### [TASK OBJECTIVE]
Return every record below exactly; leave out the images.

### [Web page revision data]
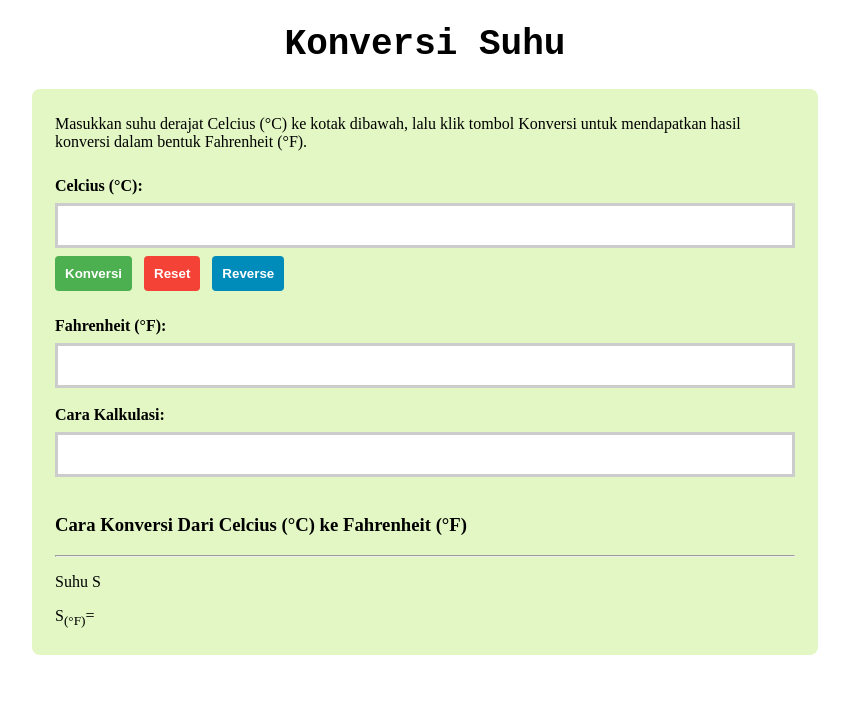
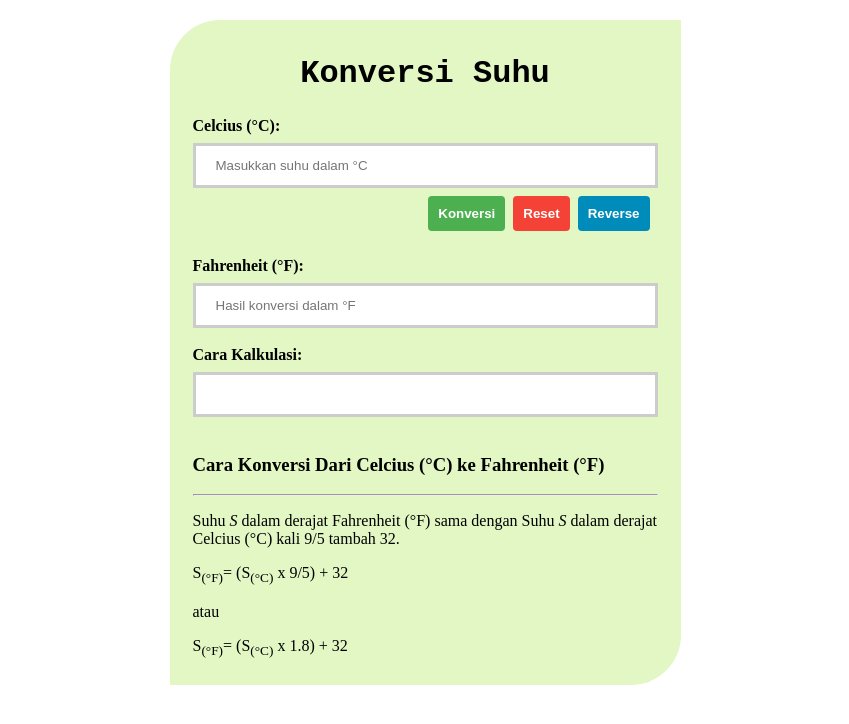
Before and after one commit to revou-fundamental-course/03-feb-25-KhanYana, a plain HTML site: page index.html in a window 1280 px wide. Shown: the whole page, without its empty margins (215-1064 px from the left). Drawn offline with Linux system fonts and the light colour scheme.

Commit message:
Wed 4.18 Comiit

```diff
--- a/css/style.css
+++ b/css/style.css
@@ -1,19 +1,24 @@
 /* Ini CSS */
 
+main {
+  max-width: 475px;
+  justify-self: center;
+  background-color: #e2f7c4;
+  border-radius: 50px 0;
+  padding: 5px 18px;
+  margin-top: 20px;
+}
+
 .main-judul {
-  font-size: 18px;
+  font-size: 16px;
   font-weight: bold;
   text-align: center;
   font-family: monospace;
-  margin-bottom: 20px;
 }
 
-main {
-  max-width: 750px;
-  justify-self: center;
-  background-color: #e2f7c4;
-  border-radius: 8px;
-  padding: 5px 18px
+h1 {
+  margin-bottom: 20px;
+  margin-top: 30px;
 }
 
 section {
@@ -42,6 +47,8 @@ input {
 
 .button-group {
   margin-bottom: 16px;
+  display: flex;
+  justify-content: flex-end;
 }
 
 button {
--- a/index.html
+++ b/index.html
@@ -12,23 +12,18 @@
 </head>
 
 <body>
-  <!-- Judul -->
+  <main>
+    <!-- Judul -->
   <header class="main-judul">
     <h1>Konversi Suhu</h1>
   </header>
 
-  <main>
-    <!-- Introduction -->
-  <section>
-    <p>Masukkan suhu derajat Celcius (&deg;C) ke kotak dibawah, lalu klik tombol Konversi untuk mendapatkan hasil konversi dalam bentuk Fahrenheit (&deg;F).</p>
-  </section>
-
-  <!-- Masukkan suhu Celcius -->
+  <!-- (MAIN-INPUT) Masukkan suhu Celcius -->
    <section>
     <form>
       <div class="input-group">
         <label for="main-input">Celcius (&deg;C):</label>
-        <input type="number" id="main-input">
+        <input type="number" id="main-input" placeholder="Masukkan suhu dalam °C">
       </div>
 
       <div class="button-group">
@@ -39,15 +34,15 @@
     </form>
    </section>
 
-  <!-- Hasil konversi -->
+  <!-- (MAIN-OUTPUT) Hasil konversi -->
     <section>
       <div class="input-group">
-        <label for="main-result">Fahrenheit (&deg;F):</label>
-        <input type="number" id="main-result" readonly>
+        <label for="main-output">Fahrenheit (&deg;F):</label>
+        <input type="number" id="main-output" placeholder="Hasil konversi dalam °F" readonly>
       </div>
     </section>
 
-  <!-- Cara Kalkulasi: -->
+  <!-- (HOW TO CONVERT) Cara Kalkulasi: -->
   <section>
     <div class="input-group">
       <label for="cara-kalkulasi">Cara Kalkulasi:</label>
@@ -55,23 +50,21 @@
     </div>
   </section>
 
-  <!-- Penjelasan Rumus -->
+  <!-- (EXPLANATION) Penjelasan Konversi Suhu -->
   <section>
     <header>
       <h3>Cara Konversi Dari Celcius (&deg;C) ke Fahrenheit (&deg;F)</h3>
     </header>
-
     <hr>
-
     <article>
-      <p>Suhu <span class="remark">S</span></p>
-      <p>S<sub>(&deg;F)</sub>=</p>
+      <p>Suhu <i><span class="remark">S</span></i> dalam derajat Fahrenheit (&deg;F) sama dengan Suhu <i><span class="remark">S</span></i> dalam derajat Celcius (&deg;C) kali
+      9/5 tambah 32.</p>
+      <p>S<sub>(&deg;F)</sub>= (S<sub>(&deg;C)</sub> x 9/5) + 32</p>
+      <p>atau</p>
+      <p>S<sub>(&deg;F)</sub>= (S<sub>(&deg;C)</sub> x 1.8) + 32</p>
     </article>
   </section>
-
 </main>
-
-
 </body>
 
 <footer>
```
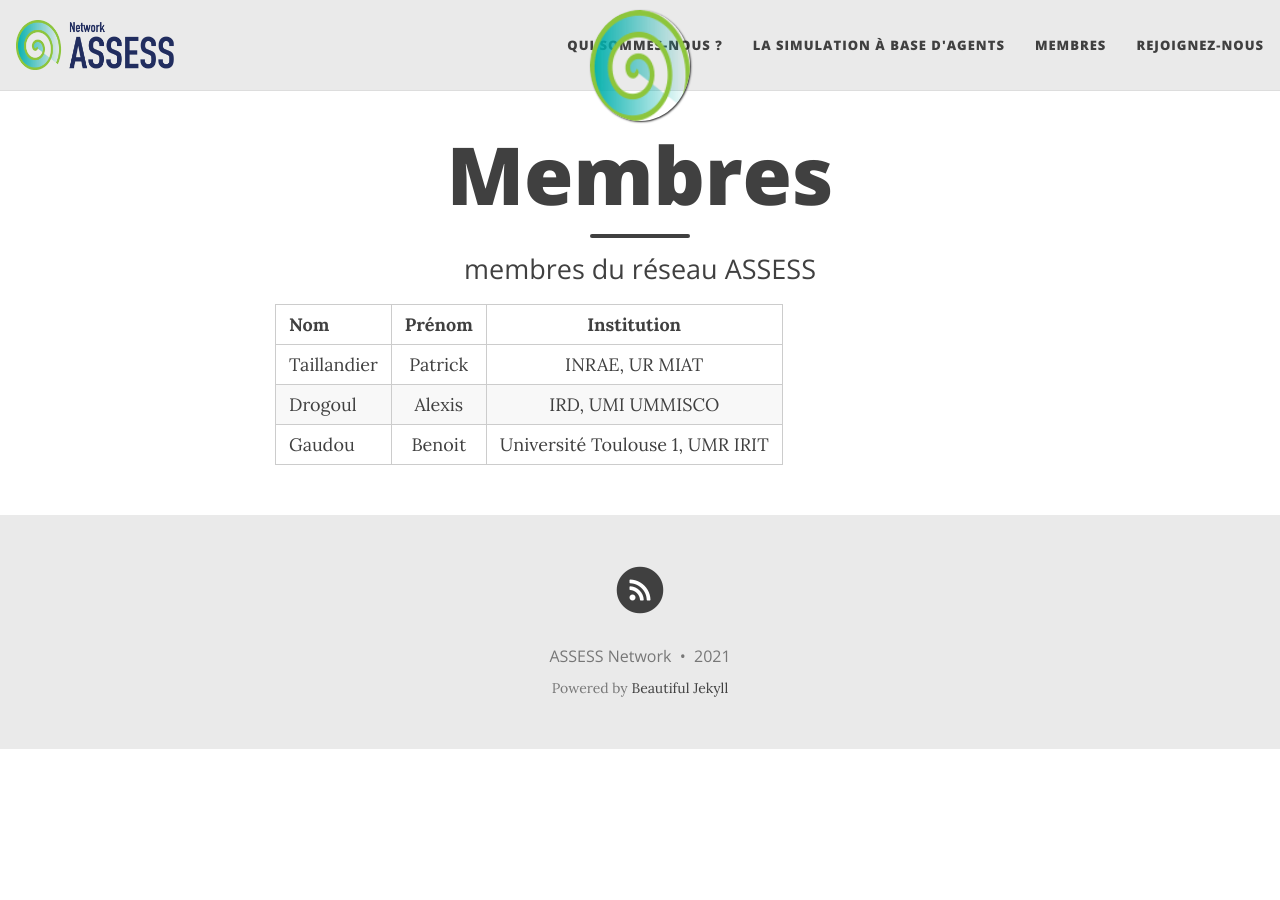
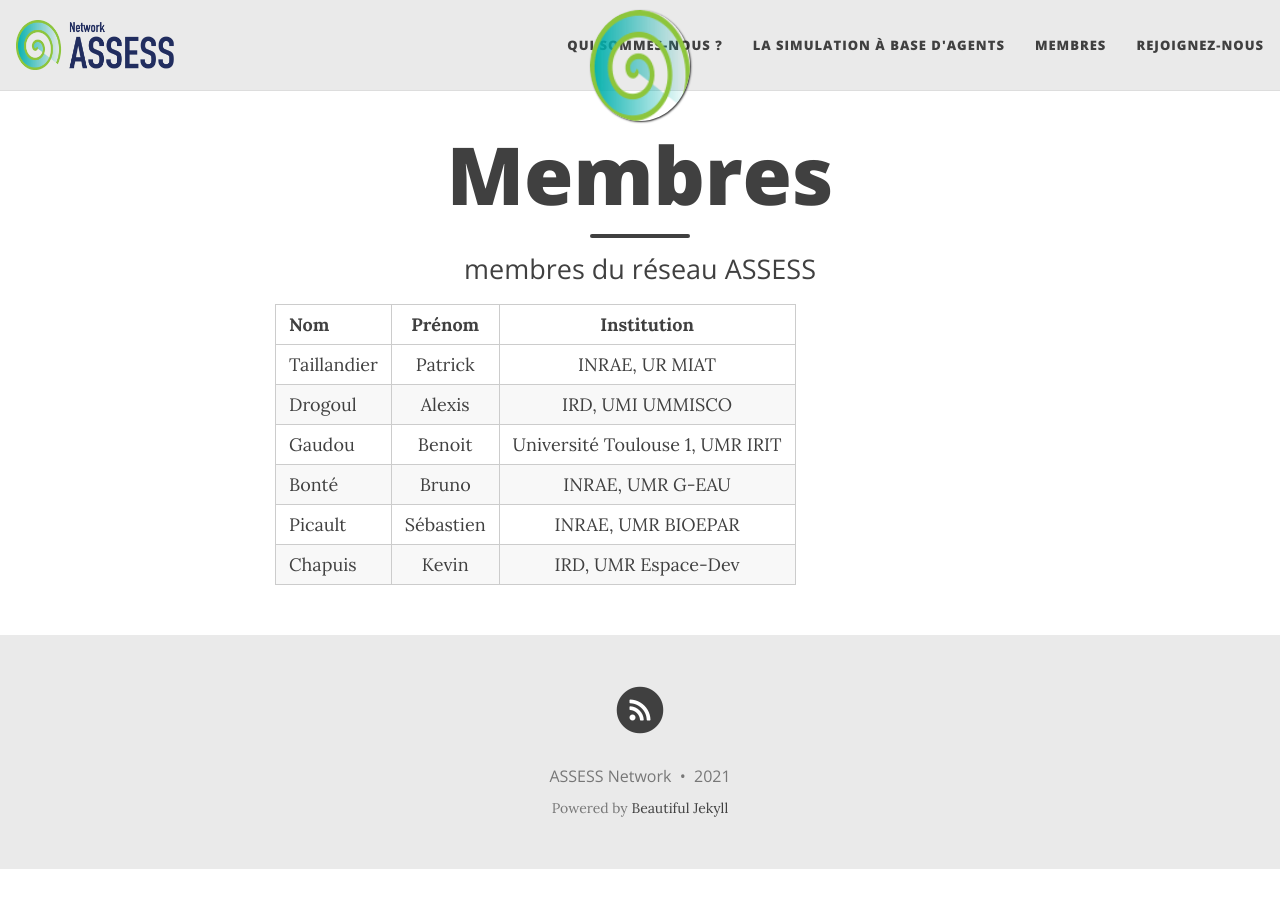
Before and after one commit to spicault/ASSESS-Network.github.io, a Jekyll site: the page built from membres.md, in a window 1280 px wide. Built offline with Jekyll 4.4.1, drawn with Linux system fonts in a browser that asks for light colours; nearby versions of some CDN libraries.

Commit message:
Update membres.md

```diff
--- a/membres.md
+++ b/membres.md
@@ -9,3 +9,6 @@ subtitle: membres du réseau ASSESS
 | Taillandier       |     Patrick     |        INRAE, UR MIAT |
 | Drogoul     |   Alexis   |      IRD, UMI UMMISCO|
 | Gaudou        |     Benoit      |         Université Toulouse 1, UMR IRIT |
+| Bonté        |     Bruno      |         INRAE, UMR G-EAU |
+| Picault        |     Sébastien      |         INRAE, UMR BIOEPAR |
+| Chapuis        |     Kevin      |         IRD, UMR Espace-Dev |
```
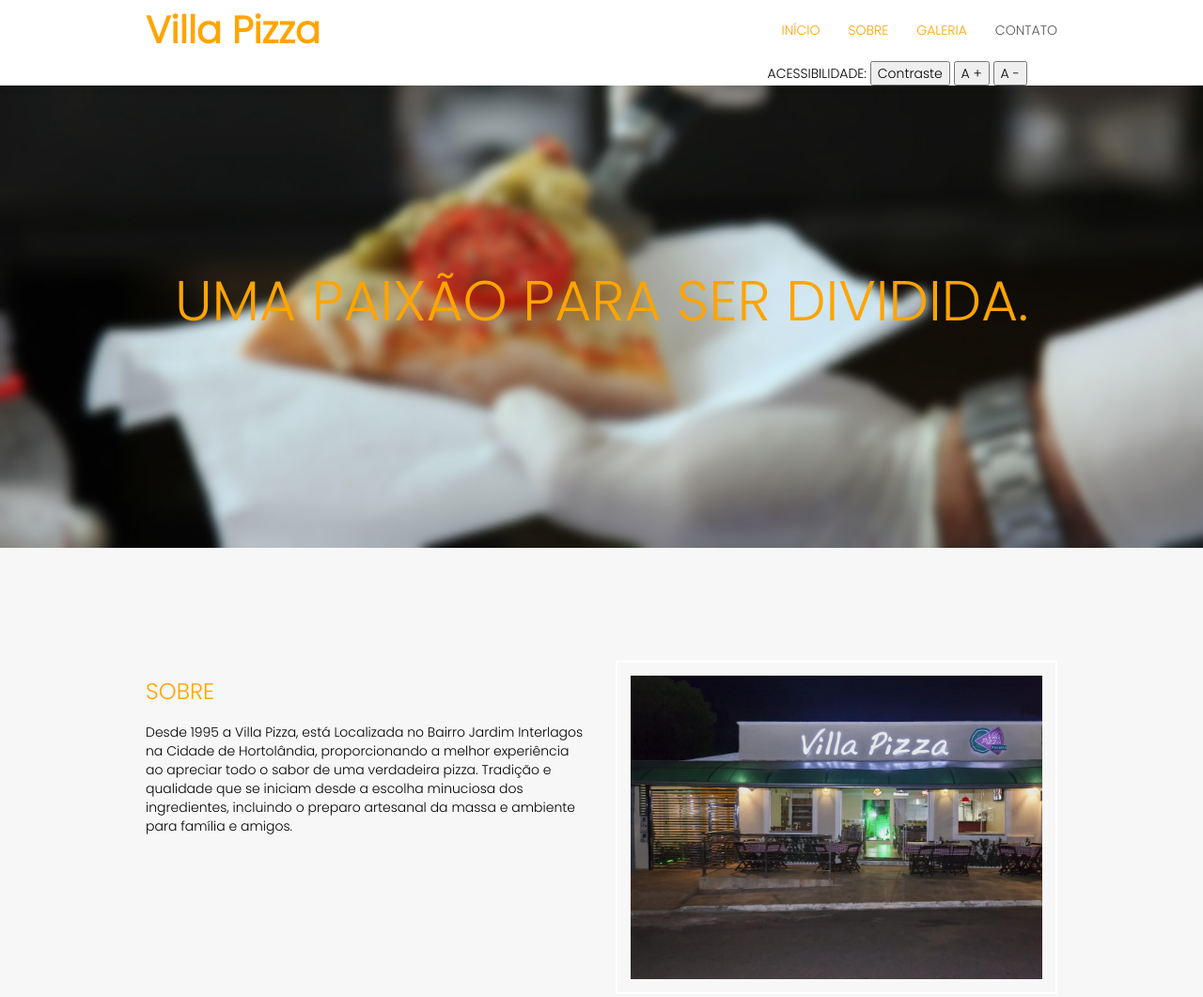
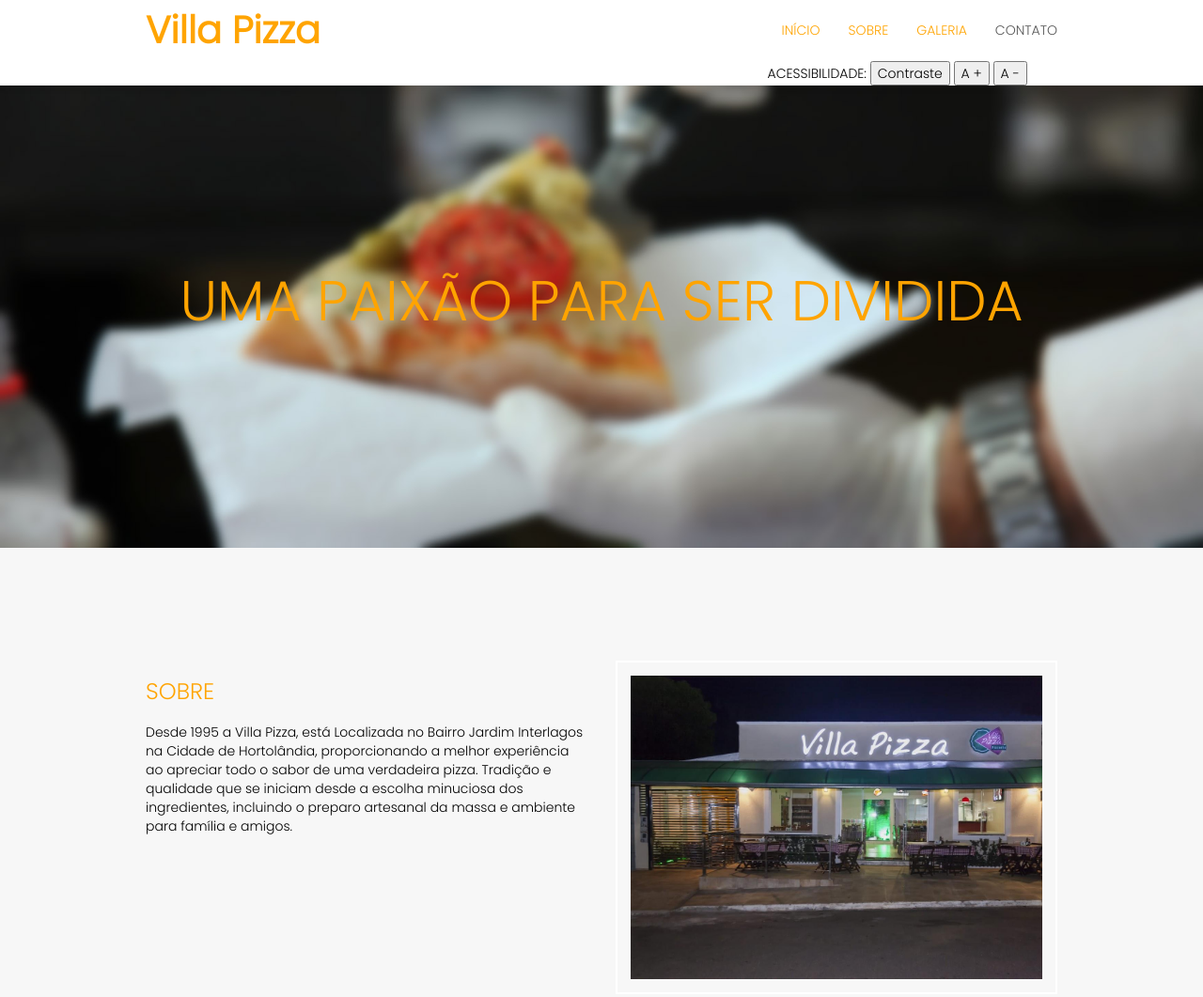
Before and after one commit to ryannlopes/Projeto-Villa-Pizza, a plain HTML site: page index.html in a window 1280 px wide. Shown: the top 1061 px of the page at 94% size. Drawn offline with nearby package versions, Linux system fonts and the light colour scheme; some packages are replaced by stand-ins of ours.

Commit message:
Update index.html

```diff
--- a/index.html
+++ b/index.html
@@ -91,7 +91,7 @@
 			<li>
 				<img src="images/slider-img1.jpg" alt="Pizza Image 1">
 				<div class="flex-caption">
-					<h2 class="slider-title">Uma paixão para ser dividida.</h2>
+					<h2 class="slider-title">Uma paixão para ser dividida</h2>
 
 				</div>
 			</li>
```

### [REPLY]
Before and after one commit to revou-fundamental-course/03-feb-25-KhanYana, a plain HTML site: page index.html in a window 1280 px wide. Shown: the whole page, without its empty margins (215-1064 px from the left). Drawn offline with Linux system fonts and the light colour scheme.

Commit message:
Wed 4.18 Comiit

```diff
--- a/css/style.css
+++ b/css/style.css
@@ -1,19 +1,24 @@
 /* Ini CSS */
 
+main {
+  max-width: 475px;
+  justify-self: center;
+  background-color: #e2f7c4;
+  border-radius: 50px 0;
+  padding: 5px 18px;
+  margin-top: 20px;
+}
+
 .main-judul {
-  font-size: 18px;
+  font-size: 16px;
   font-weight: bold;
   text-align: center;
   font-family: monospace;
-  margin-bottom: 20px;
 }
 
-main {
-  max-width: 750px;
-  justify-self: center;
-  background-color: #e2f7c4;
-  border-radius: 8px;
-  padding: 5px 18px
+h1 {
+  margin-bottom: 20px;
+  margin-top: 30px;
 }
 
 section {
@@ -42,6 +47,8 @@ input {
 
 .button-group {
   margin-bottom: 16px;
+  display: flex;
+  justify-content: flex-end;
 }
 
 button {
--- a/index.html
+++ b/index.html
@@ -12,23 +12,18 @@
 </head>
 
 <body>
-  <!-- Judul -->
+  <main>
+    <!-- Judul -->
   <header class="main-judul">
     <h1>Konversi Suhu</h1>
   </header>
 
-  <main>
-    <!-- Introduction -->
-  <section>
-    <p>Masukkan suhu derajat Celcius (&deg;C) ke kotak dibawah, lalu klik tombol Konversi untuk mendapatkan hasil konversi dalam bentuk Fahrenheit (&deg;F).</p>
-  </section>
-
-  <!-- Masukkan suhu Celcius -->
+  <!-- (MAIN-INPUT) Masukkan suhu Celcius -->
    <section>
     <form>
       <div class="input-group">
         <label for="main-input">Celcius (&deg;C):</label>
-        <input type="number" id="main-input">
+        <input type="number" id="main-input" placeholder="Masukkan suhu dalam °C">
       </div>
 
       <div class="button-group">
@@ -39,15 +34,15 @@
     </form>
    </section>
 
-  <!-- Hasil konversi -->
+  <!-- (MAIN-OUTPUT) Hasil konversi -->
     <section>
       <div class="input-group">
-        <label for="main-result">Fahrenheit (&deg;F):</label>
-        <input type="number" id="main-result" readonly>
+        <label for="main-output">Fahrenheit (&deg;F):</label>
+        <input type="number" id="main-output" placeholder="Hasil konversi dalam °F" readonly>
       </div>
     </section>
 
-  <!-- Cara Kalkulasi: -->
+  <!-- (HOW TO CONVERT) Cara Kalkulasi: -->
   <section>
     <div class="input-group">
       <label for="cara-kalkulasi">Cara Kalkulasi:</label>
@@ -55,23 +50,21 @@
     </div>
   </section>
 
-  <!-- Penjelasan Rumus -->
+  <!-- (EXPLANATION) Penjelasan Konversi Suhu -->
   <section>
     <header>
       <h3>Cara Konversi Dari Celcius (&deg;C) ke Fahrenheit (&deg;F)</h3>
     </header>
-
     <hr>
-
     <article>
-      <p>Suhu <span class="remark">S</span></p>
-      <p>S<sub>(&deg;F)</sub>=</p>
+      <p>Suhu <i><span class="remark">S</span></i> dalam derajat Fahrenheit (&deg;F) sama dengan Suhu <i><span class="remark">S</span></i> dalam derajat Celcius (&deg;C) kali
+      9/5 tambah 32.</p>
+      <p>S<sub>(&deg;F)</sub>= (S<sub>(&deg;C)</sub> x 9/5) + 32</p>
+      <p>atau</p>
+      <p>S<sub>(&deg;F)</sub>= (S<sub>(&deg;C)</sub> x 1.8) + 32</p>
     </article>
   </section>
-
 </main>
-
-
 </body>
 
 <footer>
```
Before and after one commit to spicault/ASSESS-Network.github.io, a Jekyll site: the page built from membres.md, in a window 1280 px wide. Built offline with Jekyll 4.4.1, drawn with Linux system fonts in a browser that asks for light colours; nearby versions of some CDN libraries.

Commit message:
Update membres.md

```diff
--- a/membres.md
+++ b/membres.md
@@ -9,3 +9,6 @@ subtitle: membres du réseau ASSESS
 | Taillandier       |     Patrick     |        INRAE, UR MIAT |
 | Drogoul     |   Alexis   |      IRD, UMI UMMISCO|
 | Gaudou        |     Benoit      |         Université Toulouse 1, UMR IRIT |
+| Bonté        |     Bruno      |         INRAE, UMR G-EAU |
+| Picault        |     Sébastien      |         INRAE, UMR BIOEPAR |
+| Chapuis        |     Kevin      |         IRD, UMR Espace-Dev |
```
Before and after one commit to ryannlopes/Projeto-Villa-Pizza, a plain HTML site: page index.html in a window 1280 px wide. Shown: the top 1061 px of the page at 94% size. Drawn offline with nearby package versions, Linux system fonts and the light colour scheme; some packages are replaced by stand-ins of ours.

Commit message:
Update index.html

```diff
--- a/index.html
+++ b/index.html
@@ -91,7 +91,7 @@
 			<li>
 				<img src="images/slider-img1.jpg" alt="Pizza Image 1">
 				<div class="flex-caption">
-					<h2 class="slider-title">Uma paixão para ser dividida.</h2>
+					<h2 class="slider-title">Uma paixão para ser dividida</h2>
 
 				</div>
 			</li>
```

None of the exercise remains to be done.